From the first line to the last, give the material again exactly, without the images.

• • •

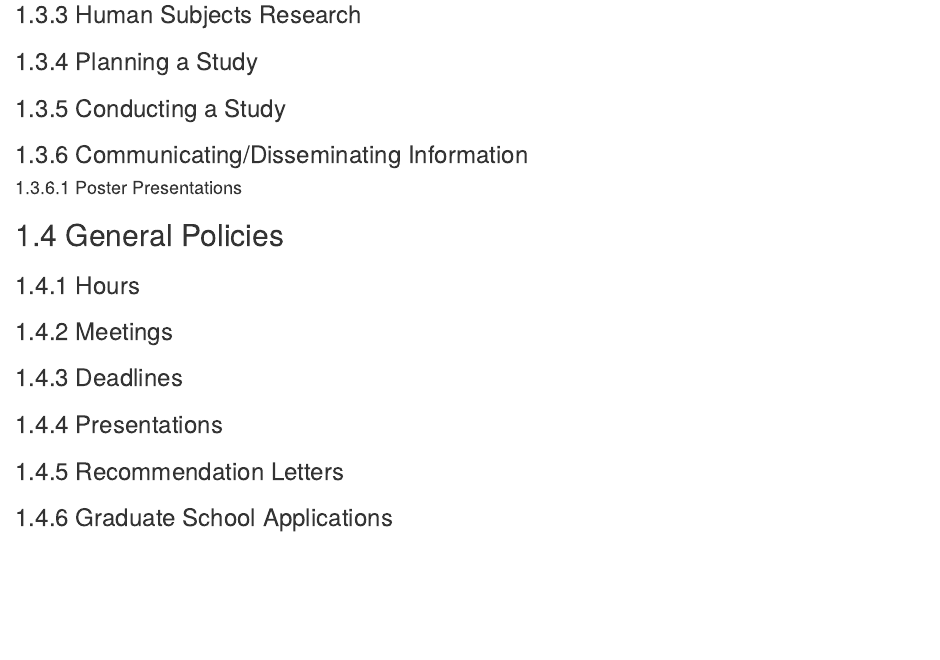
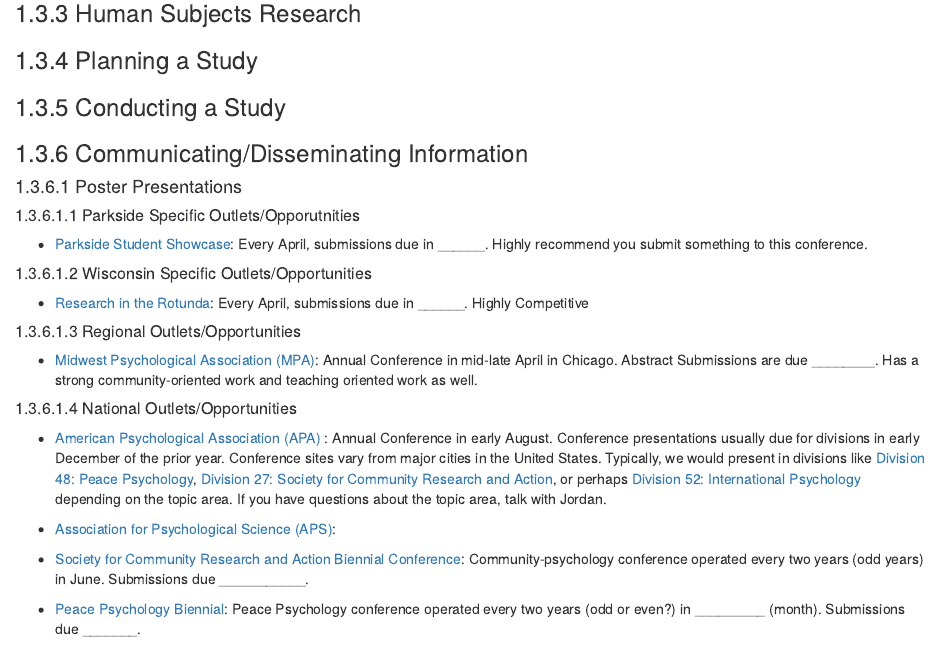
Before and after one commit to jordandsnyder/labmanual, an R Markdown document (03-codeofconductpolicies.Rmd): the page in a window 1100 px wide, from 330 px down. Rendered offline with R 4.5, knitr and Pandoc, with nearby package versions; drawn as R Markdown's standard HTML page in place of the format the file asks for.

Commit message:
added first draft of conferences

```diff
--- a/03-codeofconductpolicies.Rmd
+++ b/03-codeofconductpolicies.Rmd
@@ -20,6 +20,29 @@
 
 #### Poster Presentations
 
+##### Parkside Specific Outlets/Opporutnities
+
+- [Parkside Student Showcase](): Every April, submissions due in ______. Highly recommend you submit something to this conference.
+
+##### Wisconsin Specific Outlets/Opportunities
+
+- [Research in the Rotunda](): Every April, submissions due in ______. Highly Competitive
+
+##### Regional Outlets/Opportunities
+
+- [Midwest Psychological Association (MPA)](https://midwesternpsych.org/): Annual Conference in mid-late April in Chicago. Abstract Submissions are due ________. Has a strong community-oriented work and teaching oriented work as well.
+
+##### National Outlets/Opportunities
+
+- [American Psychological Association (APA)]() : Annual Conference in early August. Conference presentations usually due for divisions in early December of the prior year. Conference sites vary from major cities in the United States. Typically, we would present in divisions like [Division 48: Peace Psychology](), [Division 27: Society for Community Research and Action](), or perhaps [Division 52: International Psychology]() depending on the topic area. If you have questions about the topic area, talk with Jordan.
+
+- [Association for Psychological Science (APS)]():
+
+
+- [Society for Community Research and Action Biennial Conference](): Community-psychology conference operated every two years (odd years) in June. Submissions due ___________.
+
+- [Peace Psychology Biennial](): Peace Psychology conference operated every two years (odd or even?) in _________ (month). Submissions due _______.
+
 ## General Policies
 
 ### Hours
```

• • •

Solution for this task
Before and after one commit to jordandsnyder/labmanual, an R Markdown document (03-codeofconductpolicies.Rmd): the page in a window 1100 px wide, from 330 px down. Rendered offline with R 4.5, knitr and Pandoc, with nearby package versions; drawn as R Markdown's standard HTML page in place of the format the file asks for.

Commit message:
added first draft of conferences

```diff
--- a/03-codeofconductpolicies.Rmd
+++ b/03-codeofconductpolicies.Rmd
@@ -20,6 +20,29 @@
 
 #### Poster Presentations
 
+##### Parkside Specific Outlets/Opporutnities
+
+- [Parkside Student Showcase](): Every April, submissions due in ______. Highly recommend you submit something to this conference.
+
+##### Wisconsin Specific Outlets/Opportunities
+
+- [Research in the Rotunda](): Every April, submissions due in ______. Highly Competitive
+
+##### Regional Outlets/Opportunities
+
+- [Midwest Psychological Association (MPA)](https://midwesternpsych.org/): Annual Conference in mid-late April in Chicago. Abstract Submissions are due ________. Has a strong community-oriented work and teaching oriented work as well.
+
+##### National Outlets/Opportunities
+
+- [American Psychological Association (APA)]() : Annual Conference in early August. Conference presentations usually due for divisions in early December of the prior year. Conference sites vary from major cities in the United States. Typically, we would present in divisions like [Division 48: Peace Psychology](), [Division 27: Society for Community Research and Action](), or perhaps [Division 52: International Psychology]() depending on the topic area. If you have questions about the topic area, talk with Jordan.
+
+- [Association for Psychological Science (APS)]():
+
+
+- [Society for Community Research and Action Biennial Conference](): Community-psychology conference operated every two years (odd years) in June. Submissions due ___________.
+
+- [Peace Psychology Biennial](): Peace Psychology conference operated every two years (odd or even?) in _________ (month). Submissions due _______.
+
 ## General Policies
 
 ### Hours
```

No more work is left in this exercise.